Sien-Tchan (also spelled Sien-Tchang, Tsien-Tchan or Sien-chan) is a word found in the Stanzas of Dzyan said to come from the Chinese language. According to H. P. Blavatsky, the term refers to "our universe" and "the universe of form and matter."
It has been difficult to identify any of the spellings with known Chinese words. David Reigle suggests that this term may be related to the Tibetan སེམས་ཅན (sems-can, a sentient being, or animated beings). However, Jon Fergus proposes that sien-tchan refers to the Chinese 天下 (tiānxià), which means "all that is under heaven" and philosophically/metaphysically signifies the manifested universe.
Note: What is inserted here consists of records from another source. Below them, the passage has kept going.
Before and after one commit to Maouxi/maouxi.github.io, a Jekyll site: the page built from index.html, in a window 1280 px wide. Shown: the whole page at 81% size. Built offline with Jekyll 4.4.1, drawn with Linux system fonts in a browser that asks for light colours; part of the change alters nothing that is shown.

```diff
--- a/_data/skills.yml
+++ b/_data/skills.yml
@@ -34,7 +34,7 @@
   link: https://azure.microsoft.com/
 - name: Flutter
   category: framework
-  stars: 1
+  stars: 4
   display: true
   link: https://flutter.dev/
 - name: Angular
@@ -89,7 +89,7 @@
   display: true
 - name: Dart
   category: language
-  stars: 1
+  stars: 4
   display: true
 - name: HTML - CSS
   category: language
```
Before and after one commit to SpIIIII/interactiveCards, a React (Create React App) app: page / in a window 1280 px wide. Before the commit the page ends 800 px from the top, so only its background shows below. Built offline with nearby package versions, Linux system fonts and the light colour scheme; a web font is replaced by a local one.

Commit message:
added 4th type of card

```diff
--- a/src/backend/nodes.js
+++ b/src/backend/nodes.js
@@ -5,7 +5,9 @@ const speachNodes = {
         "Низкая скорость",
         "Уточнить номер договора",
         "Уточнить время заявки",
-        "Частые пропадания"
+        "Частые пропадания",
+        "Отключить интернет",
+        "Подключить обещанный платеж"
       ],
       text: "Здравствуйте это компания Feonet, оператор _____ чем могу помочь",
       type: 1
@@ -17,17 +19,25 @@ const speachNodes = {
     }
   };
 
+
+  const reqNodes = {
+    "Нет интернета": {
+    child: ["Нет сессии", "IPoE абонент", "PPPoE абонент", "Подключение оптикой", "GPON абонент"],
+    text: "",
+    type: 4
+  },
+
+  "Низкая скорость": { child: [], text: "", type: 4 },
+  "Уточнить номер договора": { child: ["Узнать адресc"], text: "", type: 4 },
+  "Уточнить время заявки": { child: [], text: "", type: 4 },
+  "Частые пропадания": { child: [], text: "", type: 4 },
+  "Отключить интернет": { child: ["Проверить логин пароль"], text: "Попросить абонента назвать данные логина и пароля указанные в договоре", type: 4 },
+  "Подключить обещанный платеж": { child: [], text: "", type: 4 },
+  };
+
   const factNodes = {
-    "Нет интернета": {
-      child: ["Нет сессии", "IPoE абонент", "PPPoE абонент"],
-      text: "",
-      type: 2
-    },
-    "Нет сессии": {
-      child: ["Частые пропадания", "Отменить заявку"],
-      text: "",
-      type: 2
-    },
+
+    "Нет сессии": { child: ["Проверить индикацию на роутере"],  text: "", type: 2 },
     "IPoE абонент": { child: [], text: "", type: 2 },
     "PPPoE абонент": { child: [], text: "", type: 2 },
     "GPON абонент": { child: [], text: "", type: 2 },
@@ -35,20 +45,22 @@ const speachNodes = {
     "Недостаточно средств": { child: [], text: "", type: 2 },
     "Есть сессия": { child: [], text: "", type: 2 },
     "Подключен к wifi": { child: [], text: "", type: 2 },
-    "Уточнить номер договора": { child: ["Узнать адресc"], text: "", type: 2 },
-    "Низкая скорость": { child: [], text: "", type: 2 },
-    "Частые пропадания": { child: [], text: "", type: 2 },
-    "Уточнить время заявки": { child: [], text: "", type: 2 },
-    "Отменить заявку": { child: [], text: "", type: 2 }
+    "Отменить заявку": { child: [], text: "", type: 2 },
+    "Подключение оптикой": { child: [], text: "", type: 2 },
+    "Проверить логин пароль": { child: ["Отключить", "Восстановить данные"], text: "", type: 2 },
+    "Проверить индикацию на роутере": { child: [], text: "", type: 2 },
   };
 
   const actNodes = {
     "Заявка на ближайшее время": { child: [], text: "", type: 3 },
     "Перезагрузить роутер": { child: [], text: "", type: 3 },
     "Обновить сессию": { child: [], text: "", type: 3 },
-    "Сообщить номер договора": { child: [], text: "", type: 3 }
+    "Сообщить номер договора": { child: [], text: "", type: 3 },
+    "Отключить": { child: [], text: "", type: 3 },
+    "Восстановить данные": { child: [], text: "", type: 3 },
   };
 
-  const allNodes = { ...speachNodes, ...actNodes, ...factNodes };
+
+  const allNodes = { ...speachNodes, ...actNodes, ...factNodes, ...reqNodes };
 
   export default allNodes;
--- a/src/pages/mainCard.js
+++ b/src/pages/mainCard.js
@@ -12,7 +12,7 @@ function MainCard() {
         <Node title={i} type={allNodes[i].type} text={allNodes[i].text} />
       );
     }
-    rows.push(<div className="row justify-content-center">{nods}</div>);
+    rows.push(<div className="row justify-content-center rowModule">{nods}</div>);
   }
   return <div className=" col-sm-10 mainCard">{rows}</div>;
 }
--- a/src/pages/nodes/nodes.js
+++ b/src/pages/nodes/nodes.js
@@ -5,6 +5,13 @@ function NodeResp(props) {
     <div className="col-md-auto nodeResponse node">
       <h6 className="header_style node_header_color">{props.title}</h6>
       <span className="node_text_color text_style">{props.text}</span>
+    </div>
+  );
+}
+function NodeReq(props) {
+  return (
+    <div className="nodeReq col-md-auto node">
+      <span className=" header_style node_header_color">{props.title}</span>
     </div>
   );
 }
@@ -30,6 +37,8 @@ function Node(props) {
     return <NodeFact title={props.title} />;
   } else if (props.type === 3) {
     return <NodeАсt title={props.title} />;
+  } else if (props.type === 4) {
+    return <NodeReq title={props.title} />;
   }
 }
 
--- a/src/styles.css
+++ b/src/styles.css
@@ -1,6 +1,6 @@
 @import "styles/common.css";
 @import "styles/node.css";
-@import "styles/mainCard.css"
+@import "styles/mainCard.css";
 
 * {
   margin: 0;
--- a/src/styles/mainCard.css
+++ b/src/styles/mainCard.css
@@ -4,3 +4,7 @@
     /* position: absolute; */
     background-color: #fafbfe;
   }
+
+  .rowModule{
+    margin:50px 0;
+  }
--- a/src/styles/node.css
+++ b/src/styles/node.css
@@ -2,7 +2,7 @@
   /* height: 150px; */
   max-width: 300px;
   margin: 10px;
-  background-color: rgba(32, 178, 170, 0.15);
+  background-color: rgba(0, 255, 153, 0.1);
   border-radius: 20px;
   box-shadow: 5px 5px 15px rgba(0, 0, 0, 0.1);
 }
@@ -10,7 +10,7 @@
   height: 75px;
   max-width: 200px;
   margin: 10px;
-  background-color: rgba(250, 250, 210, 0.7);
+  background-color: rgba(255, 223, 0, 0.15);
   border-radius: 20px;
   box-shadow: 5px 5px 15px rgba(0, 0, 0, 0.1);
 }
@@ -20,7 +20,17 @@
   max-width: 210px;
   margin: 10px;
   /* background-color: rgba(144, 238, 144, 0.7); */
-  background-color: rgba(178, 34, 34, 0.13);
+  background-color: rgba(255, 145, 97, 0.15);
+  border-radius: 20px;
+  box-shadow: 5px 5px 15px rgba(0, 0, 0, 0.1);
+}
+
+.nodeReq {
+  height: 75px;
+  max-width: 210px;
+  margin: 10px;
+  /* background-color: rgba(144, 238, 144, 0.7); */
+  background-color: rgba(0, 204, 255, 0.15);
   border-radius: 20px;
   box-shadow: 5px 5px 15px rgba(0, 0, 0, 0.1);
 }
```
- The Orthography of Sien-Tchan by Ingmar de Boer
- Helena Petrovna Blavatsky, The Secret Doctrine vol. I, (Wheaton, IL: Theosophical Publishing House, 1993), 136.
- Helena Petrovna Blavatsky, The Theosophical Glossary (Krotona, CA: Theosophical Publishing House, 1973), 345.
- David Reigle, Blavatsky's Secret Books (San Diego, CA: Wizards Bookshelf, 1999), 64
- Personal communication on Jan 17, 2020.